• **TASK REQUIREMENTS**: Although the entries contain pictures, your copy should hold only their exact text.

• **AVAILABLE DATA**:
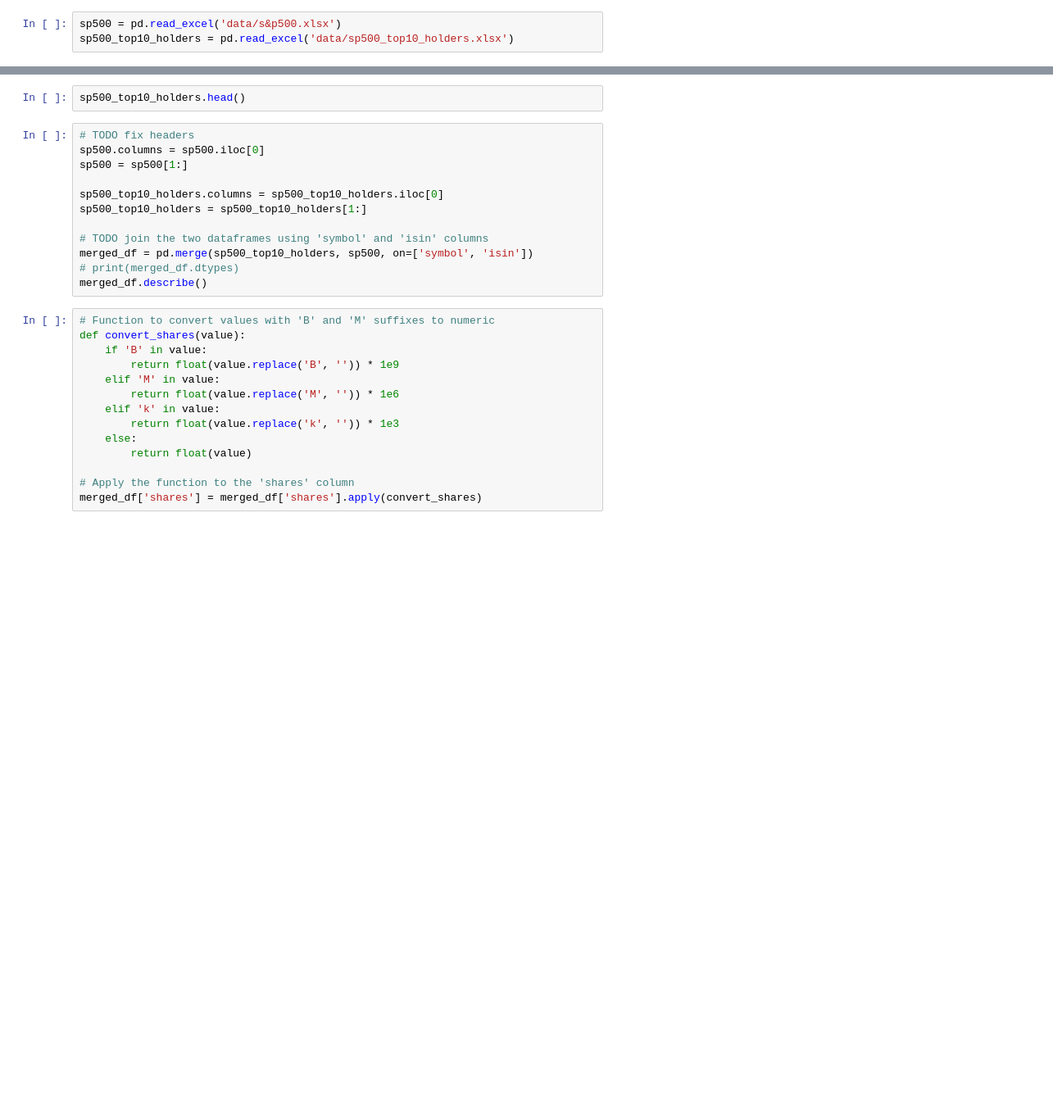
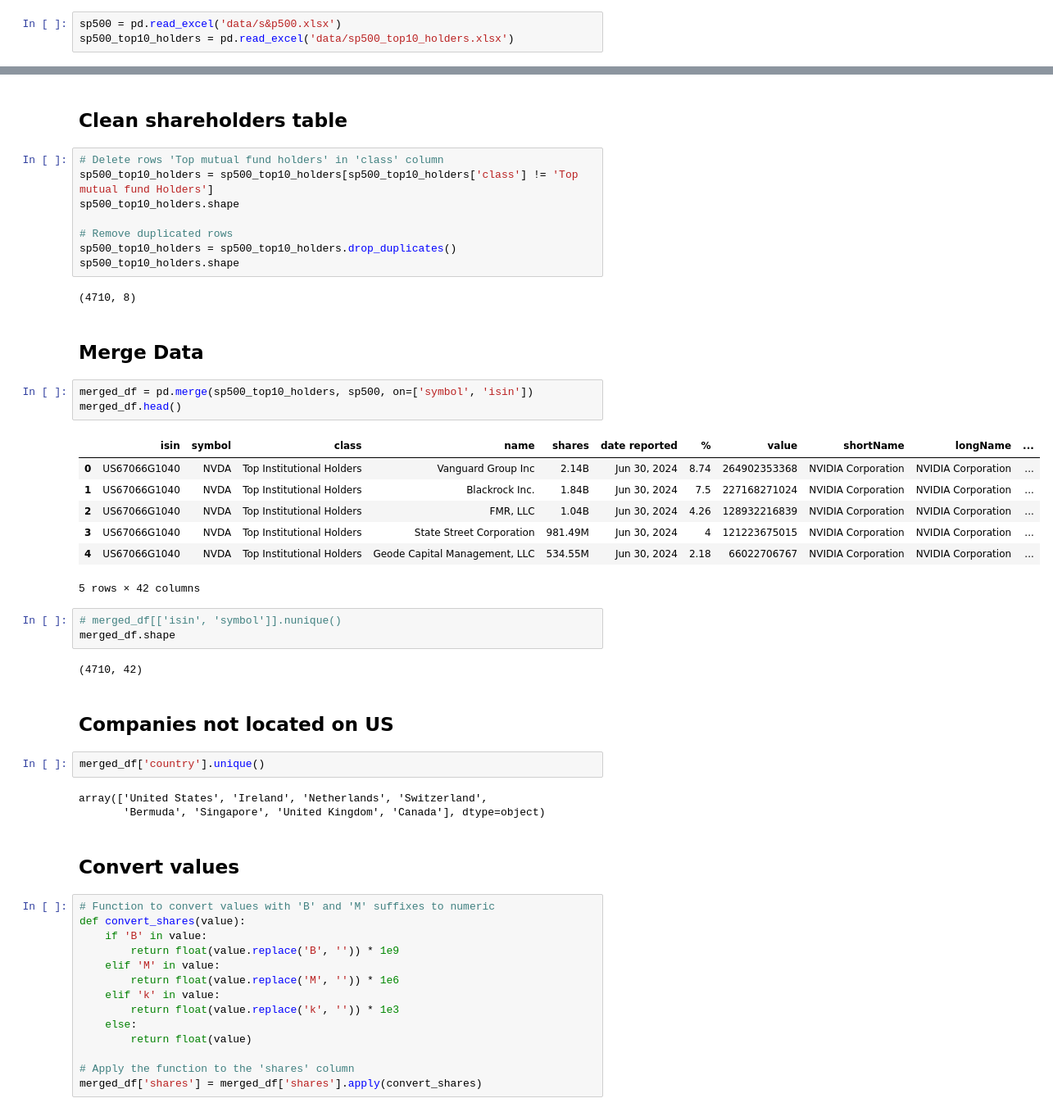
Before and after one commit to GuiPereira77/taim2425-infovis-SP500, a Jupyter notebook: notebook.ipynb, the cells around one changed output, grey strips where cells are left out. Shown at 82% size. Drawn from its saved outputs; the diff is of its cells as text; blank space fills up the shorter version.

Commit message:
clean shareholders table

```diff
--- a/notebook.ipynb
+++ b/notebook.ipynb
@@ -10,17 +27,42 @@ sp500.head()
-# %%
-sp500_top10_holders.head()
-# %%
-# TODO fix headers
-sp500.columns = sp500.iloc[0]
-sp500 = sp500[1:]
-
-sp500_top10_holders.columns = sp500_top10_holders.iloc[0]
-sp500_top10_holders = sp500_top10_holders[1:]
-
-# TODO join the two dataframes using 'symbol' and 'isin' columns
-merged_df = pd.merge(sp500_top10_holders, sp500, on=['symbol', 'isin'])
-# print(merged_df.dtypes)
-merged_df.describe()
+# %% [markdown]
+## Clean shareholders table
+# %%
+# Delete rows 'Top mutual fund holders' in 'class' column
+sp500_top10_holders = sp500_top10_holders[sp500_top10_holders['class'] != 'Top mutual fund Holders']
+sp500_top10_holders.shape
+
+# Remove duplicated rows
+sp500_top10_holders = sp500_top10_holders.drop_duplicates()
+sp500_top10_holders.shape
+# %% [output]
+(4710, 8)
+# %% [markdown]
+## Merge Data
+# %%
+merged_df = pd.merge(sp500_top10_holders, sp500, on=['symbol', 'isin'])
+merged_df.head()
+# %% [output]
+|  | isin | symbol | class | name | shares | date reported | % | value | shortName | longName | ... |
+| 0 | US67066G1040 | NVDA | Top Institutional Holders | Vanguard Group Inc | 2.14B | Jun 30, 2024 | 8.74 | 264902353368 | NVIDIA Corporation | NVIDIA Corporation | ... |
+| 1 | US67066G1040 | NVDA | Top Institutional Holders | Blackrock Inc. | 1.84B | Jun 30, 2024 | 7.5 | 227168271024 | NVIDIA Corporation | NVIDIA Corporation | ... |
+| 2 | US67066G1040 | NVDA | Top Institutional Holders | FMR, LLC | 1.04B | Jun 30, 2024 | 4.26 | 128932216839 | NVIDIA Corporation | NVIDIA Corporation | ... |
+| 3 | US67066G1040 | NVDA | Top Institutional Holders | State Street Corporation | 981.49M | Jun 30, 2024 | 4 | 121223675015 | NVIDIA Corporation | NVIDIA Corporation | ... |
+| 4 | US67066G1040 | NVDA | Top Institutional Holders | Geode Capital Management, LLC | 534.55M | Jun 30, 2024 | 2.18 | 66022706767 | NVIDIA Corporation | NVIDIA Corporation | ... |
+5 rows × 42 columns
+# %%
+# merged_df[['isin', 'symbol']].nunique()
+merged_df.shape
+# %% [output]
+(4710, 42)
+# %% [markdown]
+## Companies not located on US
+# %%
+merged_df['country'].unique()
+# %% [output]
+array(['United States', 'Ireland', 'Netherlands', 'Switzerland',
+       'Bermuda', 'Singapore', 'United Kingdom', 'Canada'], dtype=object)
+# %% [markdown]
+## Convert values
 # %%
 # Function to convert values with 'B' and 'M' suffixes to numeric
 def convert_shares(value):
```
Also changed, not shown: parts of 5 cells of this notebook.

• **EXERCISE RESPONSE**:
Before and after one commit to GuiPereira77/taim2425-infovis-SP500, a Jupyter notebook: notebook.ipynb, the cells around one changed output, grey strips where cells are left out. Shown at 82% size. Drawn from its saved outputs; the diff is of its cells as text; blank space fills up the shorter version.

Commit message:
clean shareholders table

```diff
--- a/notebook.ipynb
+++ b/notebook.ipynb
@@ -10,17 +27,42 @@ sp500.head()
-# %%
-sp500_top10_holders.head()
-# %%
-# TODO fix headers
-sp500.columns = sp500.iloc[0]
-sp500 = sp500[1:]
-
-sp500_top10_holders.columns = sp500_top10_holders.iloc[0]
-sp500_top10_holders = sp500_top10_holders[1:]
-
-# TODO join the two dataframes using 'symbol' and 'isin' columns
-merged_df = pd.merge(sp500_top10_holders, sp500, on=['symbol', 'isin'])
-# print(merged_df.dtypes)
-merged_df.describe()
+# %% [markdown]
+## Clean shareholders table
+# %%
+# Delete rows 'Top mutual fund holders' in 'class' column
+sp500_top10_holders = sp500_top10_holders[sp500_top10_holders['class'] != 'Top mutual fund Holders']
+sp500_top10_holders.shape
+
+# Remove duplicated rows
+sp500_top10_holders = sp500_top10_holders.drop_duplicates()
+sp500_top10_holders.shape
+# %% [output]
+(4710, 8)
+# %% [markdown]
+## Merge Data
+# %%
+merged_df = pd.merge(sp500_top10_holders, sp500, on=['symbol', 'isin'])
+merged_df.head()
+# %% [output]
+|  | isin | symbol | class | name | shares | date reported | % | value | shortName | longName | ... |
+| 0 | US67066G1040 | NVDA | Top Institutional Holders | Vanguard Group Inc | 2.14B | Jun 30, 2024 | 8.74 | 264902353368 | NVIDIA Corporation | NVIDIA Corporation | ... |
+| 1 | US67066G1040 | NVDA | Top Institutional Holders | Blackrock Inc. | 1.84B | Jun 30, 2024 | 7.5 | 227168271024 | NVIDIA Corporation | NVIDIA Corporation | ... |
+| 2 | US67066G1040 | NVDA | Top Institutional Holders | FMR, LLC | 1.04B | Jun 30, 2024 | 4.26 | 128932216839 | NVIDIA Corporation | NVIDIA Corporation | ... |
+| 3 | US67066G1040 | NVDA | Top Institutional Holders | State Street Corporation | 981.49M | Jun 30, 2024 | 4 | 121223675015 | NVIDIA Corporation | NVIDIA Corporation | ... |
+| 4 | US67066G1040 | NVDA | Top Institutional Holders | Geode Capital Management, LLC | 534.55M | Jun 30, 2024 | 2.18 | 66022706767 | NVIDIA Corporation | NVIDIA Corporation | ... |
+5 rows × 42 columns
+# %%
+# merged_df[['isin', 'symbol']].nunique()
+merged_df.shape
+# %% [output]
+(4710, 42)
+# %% [markdown]
+## Companies not located on US
+# %%
+merged_df['country'].unique()
+# %% [output]
+array(['United States', 'Ireland', 'Netherlands', 'Switzerland',
+       'Bermuda', 'Singapore', 'United Kingdom', 'Canada'], dtype=object)
+# %% [markdown]
+## Convert values
 # %%
 # Function to convert values with 'B' and 'M' suffixes to numeric
 def convert_shares(value):
```
Also changed, not shown: parts of 5 cells of this notebook.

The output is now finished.